◆ **WORK TO BE COMPLETED**
Every entry below must be retyped exactly, and the pictures must be left out.

◆ **SUPPLIED MATERIAL**
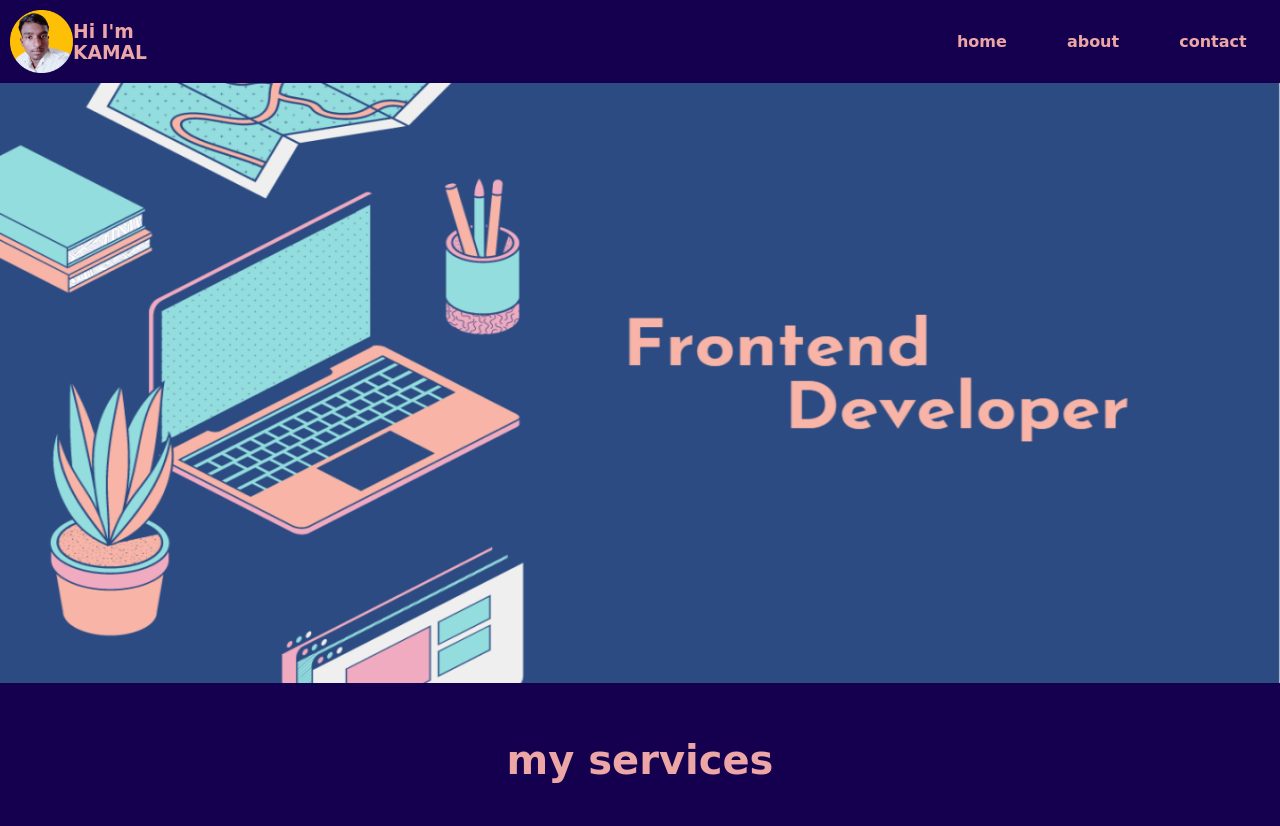
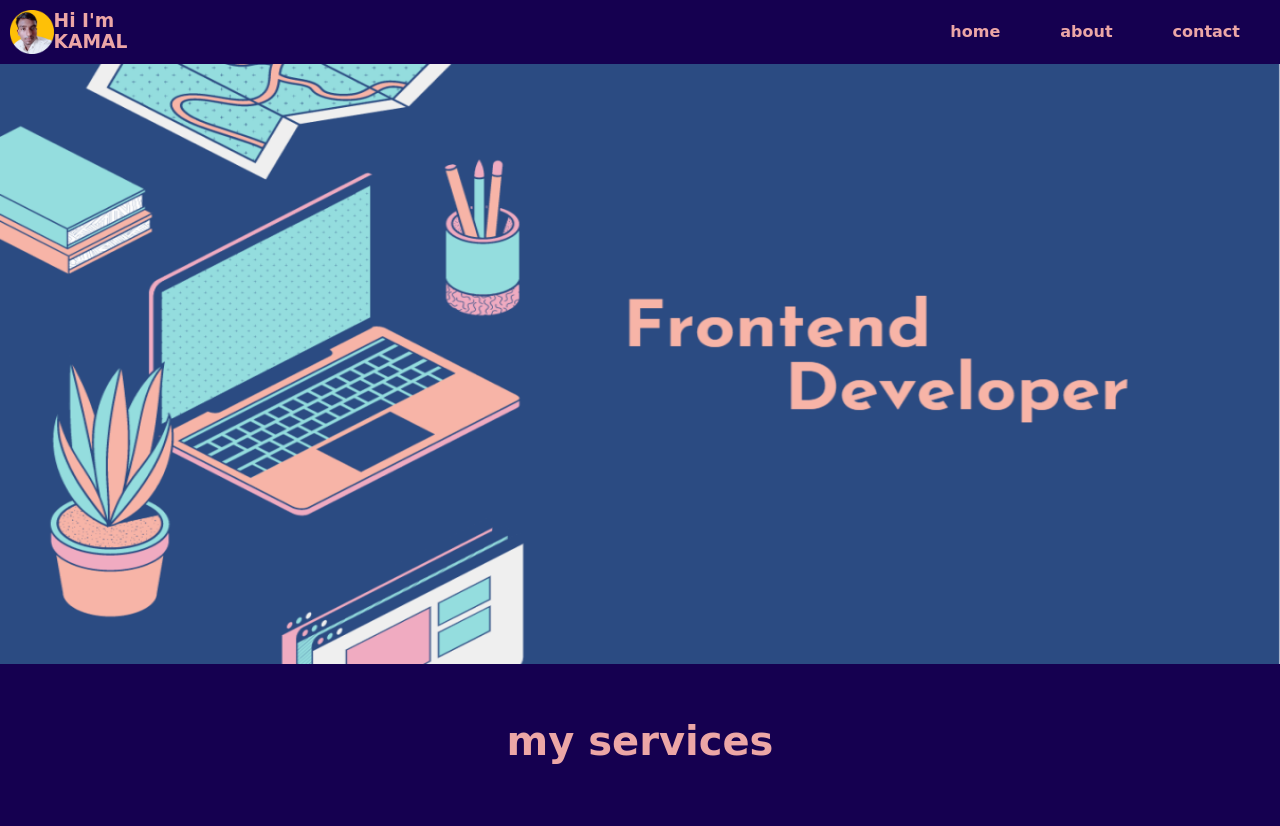
Before and after one commit to KAMAL3940/pratham, a plain HTML site: page index.html in a window 1280 px wide. Shown: the top 826 px of the page. Drawn offline with Linux system fonts and the light colour scheme.

Commit message:
Update index.html

```diff
--- a/index.html
+++ b/index.html
@@ -10,9 +10,11 @@
 <body>
   <section class="kamal">
     <div class="row">
+      <div class="row1" style="display:flex;">
       <img class="b" src="kamal.png" alt="kamal-photo" />
       <h3>Hi I'm KAMAL
       </h3>
+      </div>
       <ul>
         <li><a href="#">home</a></li>
         <li><a href="#">about</a></li>
```
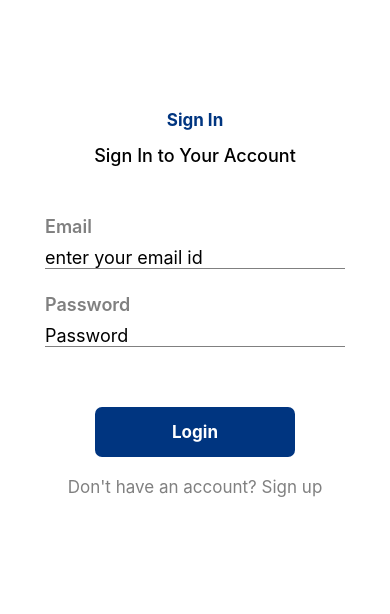
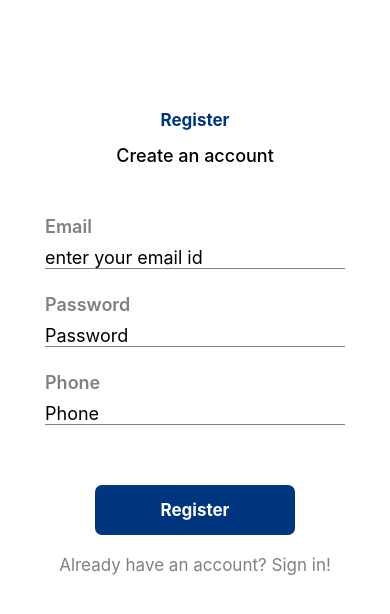
Before and after one commit to zagorodniuchka/salon_booking, a React Native app: screen /Register in a window 390 px wide. Shown: the top 614 px of the page. Built offline with nearby package versions, Linux system fonts and the light colour scheme.

Commit message:
RegisterScreen

```diff
--- a/components/StackNavigator.js
+++ b/components/StackNavigator.js
@@ -13,6 +13,7 @@ import { Ionicons } from "@expo/vector-icons";
 import { NavigationContainer } from "@react-navigation/native";
 import SalonPage from "../screens/SalonPage";
 import LoginScreen from "../screens/LoginScreen";
+import RegisterScreen from "../screens/RegisterScreen";
 
 const StackNavigator = () => {
   const Tab = createBottomTabNavigator();
@@ -86,6 +87,11 @@ const StackNavigator = () => {
           options={{ headerShown: false }}
         />
         <Stack.Screen
+          name="Register"
+          component={RegisterScreen}
+          options={{ headerShown: false }}
+        />
+        <Stack.Screen
           name="Main"
           component={BottomTabs}
           options={{ headerShown: false }}
--- a/screens/LoginScreen.js
+++ b/screens/LoginScreen.js
@@ -7,9 +7,13 @@ import {
   TextInput,
   Pressable,
 } from "react-native";
-import React from "react";
+import React, { useState } from "react";
+import { useNavigation } from "@react-navigation/native";
 
 const LoginScreen = () => {
+  const [email, setEmail] = useState("");
+  const [password, setPassword] = useState("");
+  const navigation = useNavigation();
   return (
     <SafeAreaView
       style={{
@@ -43,12 +47,12 @@ const LoginScreen = () => {
             </Text>
 
             <TextInput
-              //value={email}
-              //onChangeText={(text) => setEmail(text)}
+              value={email}
+              onChangeText={(text) => setEmail(text)}
               placeholder="enter your email id"
               placeholderTextColor={"black"}
               style={{
-                fontSize: 18,
+                fontSize: email ? 18 : 18,
                 borderBottomColor: "gray",
                 borderBottomWidth: 1,
                 marginVertical: 10,
@@ -63,13 +67,13 @@ const LoginScreen = () => {
             </Text>
 
             <TextInput
-              //value={password}
-              //onChangeText={(text) => setPassword(text)}
+              value={password}
+              onChangeText={(text) => setPassword(text)}
               secureTextEntry={true}
               placeholder="Password"
               placeholderTextColor={"black"}
               style={{
-                fontSize: 18,
+                fontSize: password ? 18 : 18,
                 borderBottomColor: "gray",
                 borderBottomWidth: 1,
                 marginVertical: 10,
--- a/screens/RegisterScreen.js
+++ b/screens/RegisterScreen.js
@@ -1,11 +1,143 @@
-import { StyleSheet, Text, View } from "react-native";
-import React from "react";
+import {
+  StyleSheet,
+  Text,
+  View,
+  SafeAreaView,
+  KeyboardAvoidingView,
+  Pressable,
+  TextInput,
+} from "react-native";
+import React, { useState } from "react";
+import { useNavigation } from "@react-navigation/native";
 
 const RegisterScreen = () => {
+  const [email, setEmail] = useState("");
+  const [password, setPassword] = useState("");
+  const [phone, setPhone] = useState("");
+  const navigation = useNavigation();
+
   return (
-    <View>
-      <Text>RegisterScreen</Text>
-    </View>
+    <SafeAreaView
+      style={{
+        flex: 1,
+        backgroundColor: "white",
+        padding: 10,
+        alignItems: "center",
+      }}
+    >
+      <KeyboardAvoidingView>
+        <View
+          style={{
+            justifyContent: "center",
+            alignItems: "center",
+            marginTop: 100,
+          }}
+        >
+          <Text style={{ color: "#003580", fontSize: 17, fontWeight: "700" }}>
+            Register
+          </Text>
+
+          <Text style={{ marginTop: 15, fontSize: 18, fontWeight: "500" }}>
+            Create an account
+          </Text>
+        </View>
+
+        <View style={{ marginTop: 50 }}>
+          <View>
+            <Text style={{ fontSize: 18, fontWeight: "600", color: "gray" }}>
+              Email
+            </Text>
+
+            <TextInput
+              value={email}
+              onChangeText={(text) => setEmail(text)}
+              placeholder="enter your email id"
+              placeholderTextColor={"black"}
+              style={{
+                fontSize: email ? 18 : 18,
+                borderBottomColor: "gray",
+                borderBottomWidth: 1,
+                marginVertical: 10,
+                width: 300,
+              }}
+            />
+          </View>
+
+          <View style={{ marginTop: 15 }}>
+            <Text style={{ fontSize: 18, fontWeight: "600", color: "gray" }}>
+              Password
+            </Text>
+
+            <TextInput
+              value={password}
+              onChangeText={(text) => setPassword(text)}
+              secureTextEntry={true}
+              placeholder="Password"
+              placeholderTextColor={"black"}
+              style={{
+                fontSize: password ? 18 : 18,
+                borderBottomColor: "gray",
+                borderBottomWidth: 1,
+                marginVertical: 10,
+                width: 300,
+              }}
+            />
+          </View>
+        </View>
+        <View style={{ marginTop: 15 }}>
+          <Text style={{ fontSize: 18, fontWeight: "600", color: "gray" }}>
+            Phone
+          </Text>
+
+          <TextInput
+            value={phone}
+            onChangeText={(text) => setPhone(text)}
+            secureTextEntry={true}
+            placeholder="Phone"
+            placeholderTextColor={"black"}
+            style={{
+              fontSize: phone ? 18 : 18,
+              borderBottomColor: "gray",
+              borderBottomWidth: 1,
+              marginVertical: 10,
+              width: 300,
+            }}
+          />
+        </View>
+
+        <Pressable
+          style={{
+            width: 200,
+            backgroundColor: "#003580",
+            padding: 15,
+            borderRadius: 7,
+            marginTop: 50,
+            marginLeft: "auto",
+            marginRight: "auto",
+          }}
+        >
+          <Text
+            style={{
+              textAlign: "center",
+              color: "white",
+              fontSize: 17,
+              fontWeight: "bold",
+            }}
+          >
+            Register
+          </Text>
+        </Pressable>
+
+        <Pressable
+          onPress={() => navigation.goBack()}
+          style={{ marginTop: 20 }}
+        >
+          <Text style={{ textAlign: "center", color: "gray", fontSize: 17 }}>
+            Already have an account? Sign in!
+          </Text>
+        </Pressable>
+      </KeyboardAvoidingView>
+    </SafeAreaView>
   );
 };
 
```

◆ **EXPECTED ANSWER**
Before and after one commit to KAMAL3940/pratham, a plain HTML site: page index.html in a window 1280 px wide. Shown: the top 826 px of the page. Drawn offline with Linux system fonts and the light colour scheme.

Commit message:
Update index.html

```diff
--- a/index.html
+++ b/index.html
@@ -10,9 +10,11 @@
 <body>
   <section class="kamal">
     <div class="row">
+      <div class="row1" style="display:flex;">
       <img class="b" src="kamal.png" alt="kamal-photo" />
       <h3>Hi I'm KAMAL
       </h3>
+      </div>
       <ul>
         <li><a href="#">home</a></li>
         <li><a href="#">about</a></li>
```
Before and after one commit to zagorodniuchka/salon_booking, a React Native app: screen /Register in a window 390 px wide. Shown: the top 614 px of the page. Built offline with nearby package versions, Linux system fonts and the light colour scheme.

Commit message:
RegisterScreen

```diff
--- a/components/StackNavigator.js
+++ b/components/StackNavigator.js
@@ -13,6 +13,7 @@ import { Ionicons } from "@expo/vector-icons";
 import { NavigationContainer } from "@react-navigation/native";
 import SalonPage from "../screens/SalonPage";
 import LoginScreen from "../screens/LoginScreen";
+import RegisterScreen from "../screens/RegisterScreen";
 
 const StackNavigator = () => {
   const Tab = createBottomTabNavigator();
@@ -86,6 +87,11 @@ const StackNavigator = () => {
           options={{ headerShown: false }}
         />
         <Stack.Screen
+          name="Register"
+          component={RegisterScreen}
+          options={{ headerShown: false }}
+        />
+        <Stack.Screen
           name="Main"
           component={BottomTabs}
           options={{ headerShown: false }}
--- a/screens/LoginScreen.js
+++ b/screens/LoginScreen.js
@@ -7,9 +7,13 @@ import {
   TextInput,
   Pressable,
 } from "react-native";
-import React from "react";
+import React, { useState } from "react";
+import { useNavigation } from "@react-navigation/native";
 
 const LoginScreen = () => {
+  const [email, setEmail] = useState("");
+  const [password, setPassword] = useState("");
+  const navigation = useNavigation();
   return (
     <SafeAreaView
       style={{
@@ -43,12 +47,12 @@ const LoginScreen = () => {
             </Text>
 
             <TextInput
-              //value={email}
-              //onChangeText={(text) => setEmail(text)}
+              value={email}
+              onChangeText={(text) => setEmail(text)}
               placeholder="enter your email id"
               placeholderTextColor={"black"}
               style={{
-                fontSize: 18,
+                fontSize: email ? 18 : 18,
                 borderBottomColor: "gray",
                 borderBottomWidth: 1,
                 marginVertical: 10,
@@ -63,13 +67,13 @@ const LoginScreen = () => {
             </Text>
 
             <TextInput
-              //value={password}
-              //onChangeText={(text) => setPassword(text)}
+              value={password}
+              onChangeText={(text) => setPassword(text)}
               secureTextEntry={true}
               placeholder="Password"
               placeholderTextColor={"black"}
               style={{
-                fontSize: 18,
+                fontSize: password ? 18 : 18,
                 borderBottomColor: "gray",
                 borderBottomWidth: 1,
                 marginVertical: 10,
--- a/screens/RegisterScreen.js
+++ b/screens/RegisterScreen.js
@@ -1,11 +1,143 @@
-import { StyleSheet, Text, View } from "react-native";
-import React from "react";
+import {
+  StyleSheet,
+  Text,
+  View,
+  SafeAreaView,
+  KeyboardAvoidingView,
+  Pressable,
+  TextInput,
+} from "react-native";
+import React, { useState } from "react";
+import { useNavigation } from "@react-navigation/native";
 
 const RegisterScreen = () => {
+  const [email, setEmail] = useState("");
+  const [password, setPassword] = useState("");
+  const [phone, setPhone] = useState("");
+  const navigation = useNavigation();
+
   return (
-    <View>
-      <Text>RegisterScreen</Text>
-    </View>
+    <SafeAreaView
+      style={{
+        flex: 1,
+        backgroundColor: "white",
+        padding: 10,
+        alignItems: "center",
+      }}
+    >
+      <KeyboardAvoidingView>
+        <View
+          style={{
+            justifyContent: "center",
+            alignItems: "center",
+            marginTop: 100,
+          }}
+        >
+          <Text style={{ color: "#003580", fontSize: 17, fontWeight: "700" }}>
+            Register
+          </Text>
+
+          <Text style={{ marginTop: 15, fontSize: 18, fontWeight: "500" }}>
+            Create an account
+          </Text>
+        </View>
+
+        <View style={{ marginTop: 50 }}>
+          <View>
+            <Text style={{ fontSize: 18, fontWeight: "600", color: "gray" }}>
+              Email
+            </Text>
+
+            <TextInput
+              value={email}
+              onChangeText={(text) => setEmail(text)}
+              placeholder="enter your email id"
+              placeholderTextColor={"black"}
+              style={{
+                fontSize: email ? 18 : 18,
+                borderBottomColor: "gray",
+                borderBottomWidth: 1,
+                marginVertical: 10,
+                width: 300,
+              }}
+            />
+          </View>
+
+          <View style={{ marginTop: 15 }}>
+            <Text style={{ fontSize: 18, fontWeight: "600", color: "gray" }}>
+              Password
+            </Text>
+
+            <TextInput
+              value={password}
+              onChangeText={(text) => setPassword(text)}
+              secureTextEntry={true}
+              placeholder="Password"
+              placeholderTextColor={"black"}
+              style={{
+                fontSize: password ? 18 : 18,
+                borderBottomColor: "gray",
+                borderBottomWidth: 1,
+                marginVertical: 10,
+                width: 300,
+              }}
+            />
+          </View>
+        </View>
+        <View style={{ marginTop: 15 }}>
+          <Text style={{ fontSize: 18, fontWeight: "600", color: "gray" }}>
+            Phone
+          </Text>
+
+          <TextInput
+            value={phone}
+            onChangeText={(text) => setPhone(text)}
+            secureTextEntry={true}
+            placeholder="Phone"
+            placeholderTextColor={"black"}
+            style={{
+              fontSize: phone ? 18 : 18,
+              borderBottomColor: "gray",
+              borderBottomWidth: 1,
+              marginVertical: 10,
+              width: 300,
+            }}
+          />
+        </View>
+
+        <Pressable
+          style={{
+            width: 200,
+            backgroundColor: "#003580",
+            padding: 15,
+            borderRadius: 7,
+            marginTop: 50,
+            marginLeft: "auto",
+            marginRight: "auto",
+          }}
+        >
+          <Text
+            style={{
+              textAlign: "center",
+              color: "white",
+              fontSize: 17,
+              fontWeight: "bold",
+            }}
+          >
+            Register
+          </Text>
+        </Pressable>
+
+        <Pressable
+          onPress={() => navigation.goBack()}
+          style={{ marginTop: 20 }}
+        >
+          <Text style={{ textAlign: "center", color: "gray", fontSize: 17 }}>
+            Already have an account? Sign in!
+          </Text>
+        </Pressable>
+      </KeyboardAvoidingView>
+    </SafeAreaView>
   );
 };
 
```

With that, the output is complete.